Gail
13 days ago
Reply to  Diane Kenny

Hmm. Maybe I’ll try it! Thanks, Diane.

Grace Wilfong
16 days ago

Genealogy could be a good hobby for RVers.. Although it often generates a lot of paper work, if you kept everything on a computer and then backed it up, it would not take up much room. And with an RV, it would be easy to go to various places your ancestors lived to do research. Even if you couldn’t, there are thousands of online sources (a lot of them free). Download a free program like RootsMagic or Legacy (you can pay for the upgrade whenever you want), check out http://www.familysearch.org and http://www.cyndislist.com and have fun. There are even online webinars, podcasts, etc to help you get started.

Jan K
16 days ago

My husband and I are full timers entering year 4 on the road. My hobbies include jewelry making and quilting- yes quilting! From baby size to queen size it simply takes creativity and organization. Be realistic but don’t limit yourself.

KellyR
16 days ago

My hobby, when home, is to maintain and upgrade our home. When on the road, my hobby really doesn’t change much – smaller home, but … it is always something.

Cheryl Sheldon
16 days ago

If I were to start full-time RVing I would work on photography and digital scrapbooking.

Jana Allen
16 days ago

I knit and crochet. I do need storage space for my yarn, but most of what I make goes to others as gifts.

Diane Mc
17 days ago

My husband’s hobby is vintage car racing. Not only racing, but rebuilding engines, rebuilding cars and all that comes with it. Has numerous old race cars, one is his first one, so more than 60 yrs old and all the parts to fix them. 1600 sq ft shop. Why we are only part timers😂. Not taking that hobby with us. Although we take motorhome to the races pulling a trailer with a car. On our non race trips he will watch YouTube videos about rebuilding engines, etc. So he does kind of take it with him. I like reading, crossword puzzles and games I can play on iphone/ipad solo or with friends. Much easier😊.

Steve H
17 days ago

My wife has tried both quilting and paper crafting in our RVs. But she really only enjoyed it when we were snowbirding, so stationary for a month or more. She now crochets little stuffed animals that she donates to a non-profit child care center that my sister is a board member for. Even our younger grandkids seem to love playing with the fanciful elephants, giraffes, tigers, rhinos, polar bears, and snowmen she has made. She can do those at night even when we are just stopping for an overnight at a Flying J or boondocking. And, important for RVers, all of her supplies fill only a small plastic storage box with a locking lid!
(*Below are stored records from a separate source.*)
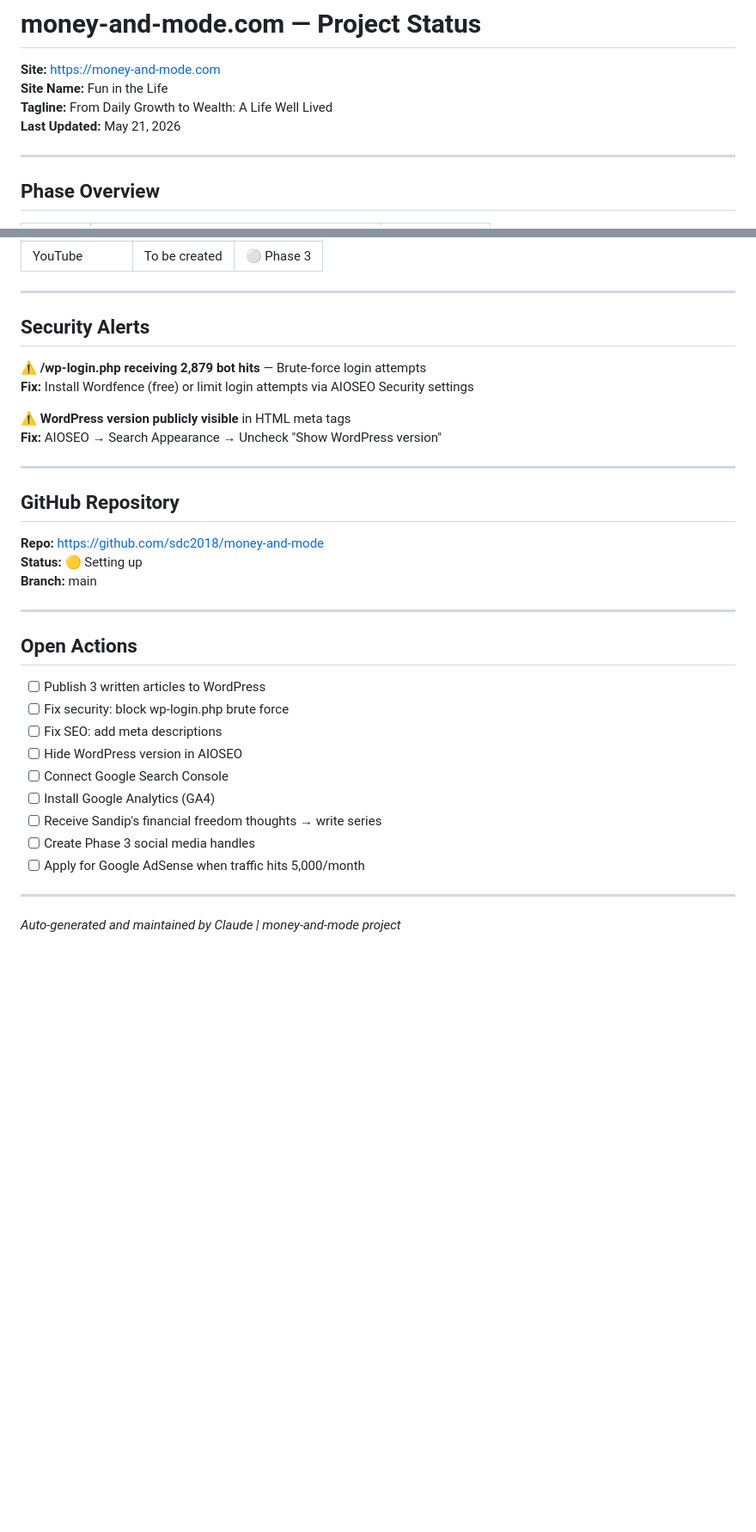
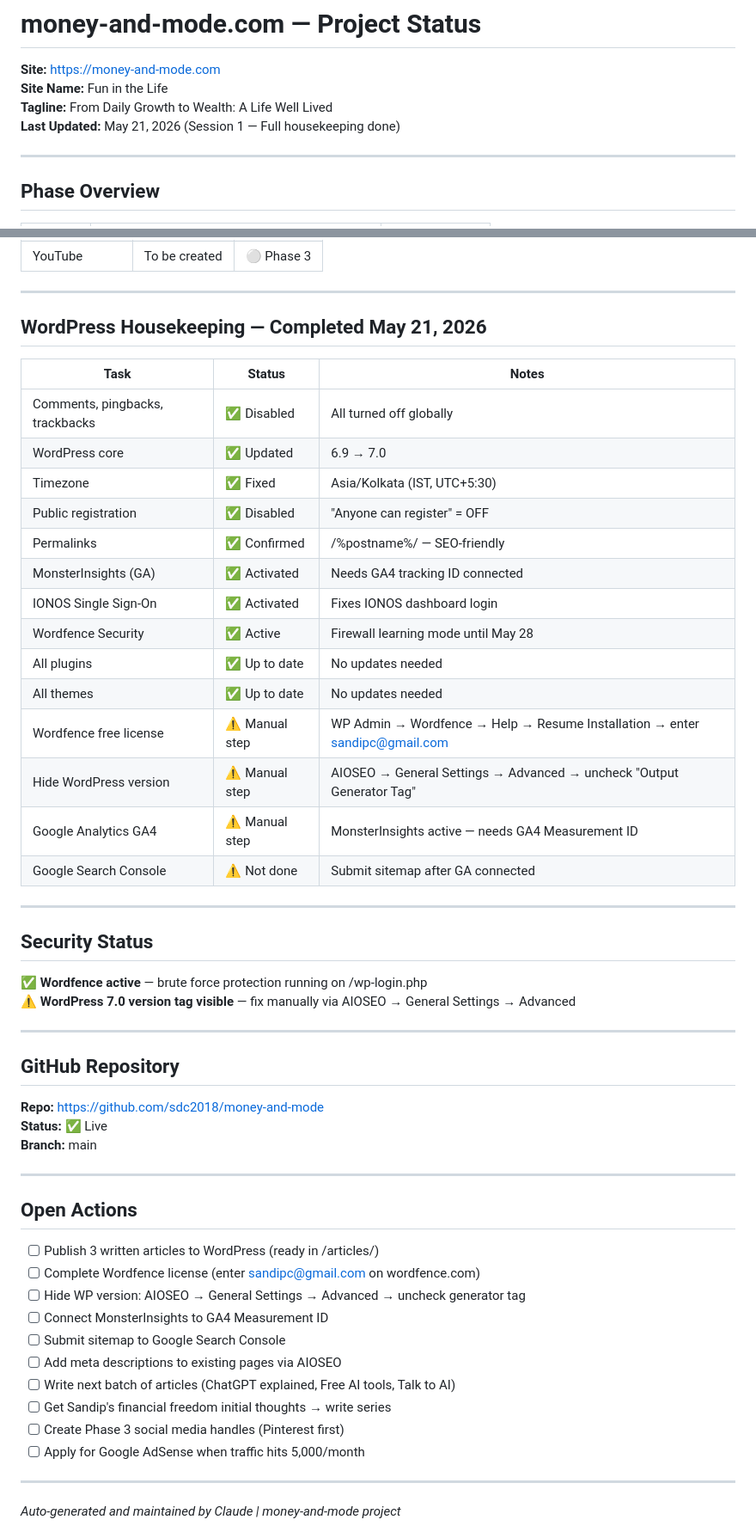
Before and after one commit to sdc2018/money-and-mode, a Markdown page: STATUS.md, 2 parts joined by grey strips. Shown at 86% size. GitHub-like rendering; blank space fills up the shorter version.

Commit message:
docs: update STATUS.md with full housekeeping session results
- WordPress updated 6.9 → 7.0
- Comments/pingbacks/trackbacks disabled
- Timezone set to Asia/Kolkata
- MonsterInsights + IONOS SSO activated
- Wordfence active (learning mode until May 28)
- Open actions list updated

Co-Authored-By: Claude Sonnet 4.6 <noreply@anthropic.com>

```diff
--- a/STATUS.md
+++ b/STATUS.md
@@ -3,7 +3,7 @@
 **Site:** https://money-and-mode.com
 **Site Name:** Fun in the Life
 **Tagline:** From Daily Growth to Wealth: A Life Well Lived
-**Last Updated:** May 21, 2026
+**Last Updated:** May 21, 2026 (Session 1 — Full housekeeping done)
 
 ---
 
@@ -155,34 +155,53 @@
 
 ---
 
-## Security Alerts
+## WordPress Housekeeping — Completed May 21, 2026
 
-⚠️ **/wp-login.php receiving 2,879 bot hits** — Brute-force login attempts
-**Fix:** Install Wordfence (free) or limit login attempts via AIOSEO Security settings
+| Task | Status | Notes |
+|------|--------|-------|
+| Comments, pingbacks, trackbacks | ✅ Disabled | All turned off globally |
+| WordPress core | ✅ Updated | 6.9 → 7.0 |
+| Timezone | ✅ Fixed | Asia/Kolkata (IST, UTC+5:30) |
+| Public registration | ✅ Disabled | "Anyone can register" = OFF |
+| Permalinks | ✅ Confirmed | /%postname%/ — SEO-friendly |
+| MonsterInsights (GA) | ✅ Activated | Needs GA4 tracking ID connected |
+| IONOS Single Sign-On | ✅ Activated | Fixes IONOS dashboard login |
+| Wordfence Security | ✅ Active | Firewall learning mode until May 28 |
+| All plugins | ✅ Up to date | No updates needed |
+| All themes | ✅ Up to date | No updates needed |
+| Wordfence free license | ⚠️ Manual step | WP Admin → Wordfence → Help → Resume Installation → enter sandipc@gmail.com |
+| Hide WordPress version | ⚠️ Manual step | AIOSEO → General Settings → Advanced → uncheck "Output Generator Tag" |
+| Google Analytics GA4 | ⚠️ Manual step | MonsterInsights active — needs GA4 Measurement ID |
+| Google Search Console | ⚠️ Not done | Submit sitemap after GA connected |
 
-⚠️ **WordPress version publicly visible** in HTML meta tags
-**Fix:** AIOSEO → Search Appearance → Uncheck "Show WordPress version"
+---
+
+## Security Status
+
+✅ **Wordfence active** — brute force protection running on /wp-login.php
+⚠️ **WordPress 7.0 version tag visible** — fix manually via AIOSEO → General Settings → Advanced
 
 ---
 
 ## GitHub Repository
 
 **Repo:** https://github.com/sdc2018/money-and-mode
-**Status:** 🟡 Setting up
+**Status:** ✅ Live
 **Branch:** main
 
 ---
 
 ## Open Actions
 
-- [ ] Publish 3 written articles to WordPress
-- [ ] Fix security: block wp-login.php brute force
-- [ ] Fix SEO: add meta descriptions
-- [ ] Hide WordPress version in AIOSEO
-- [ ] Connect Google Search Console
-- [ ] Install Google Analytics (GA4)
-- [ ] Receive Sandip's financial freedom thoughts → write series
-- [ ] Create Phase 3 social media handles
+- [ ] Publish 3 written articles to WordPress (ready in /articles/)
+- [ ] Complete Wordfence license (enter sandipc@gmail.com on wordfence.com)
+- [ ] Hide WP version: AIOSEO → General Settings → Advanced → uncheck generator tag
+- [ ] Connect MonsterInsights to GA4 Measurement ID
+- [ ] Submit sitemap to Google Search Console
+- [ ] Add meta descriptions to existing pages via AIOSEO
+- [ ] Write next batch of articles (ChatGPT explained, Free AI tools, Talk to AI)
+- [ ] Get Sandip's financial freedom initial thoughts → write series
+- [ ] Create Phase 3 social media handles (Pinterest first)
 - [ ] Apply for Google AdSense when traffic hits 5,000/month
 
 ---
```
Teresa Simons
17 days ago

I enjoy spinning on a spinning wheel. I can do it inside or out in the fresh air. I then use the yarn I make and knit or crochet with it.

patti panuccio
17 days ago

when my husband passed away, I put my cats in the RV, bought some yarn, and took off. 3 years later the space under the bed was full of items I had made. I bought enough yarn for the project and had very few leftovers. Great therapy.

Marilyn M
17 days ago

Diamond art with the finished product donated as a raffle gift.

Larry Lee
17 days ago

Karaoke is a lot of fun, and I have found that just a little practice at the RV can make me into a hit on Saturday night at our campground karaoke. All I need is the Karafun app on my cell phone to practice so no storage space required.
I also get to do lots of repairs and upgrades on our RV, but that is debatable as to whether it really qualifies as a hobby according to the IRS rules. 🙂

GERALD B CRAWFORD
17 days ago

I very much enjoy my amateur radio equipment (ham radio ) while traveling in the rv. 95 percent hf operating and a bit of vhf/uhf at times.

Gene Cheatham
16 days ago

I just posted about it! Work in process getting my license and a life long ambition.

David Buck
17 days ago

We are full time and my wife quilts and we know several people who do. It does require a space to set up her machine and she takes a lot of cabinet space to store her material. She does tend to make a lot more smaller quilts.

Tom
17 days ago

Amateur Radio. Small equipment with Worldwide Reach. Talk to Locals, find the local restaurants.
Support disasters.

Ron T.
17 days ago

To be honest, my hobby is traveling in my RV. No extra equipment required and the memories produced fit neatly into my brain and can be shared with others.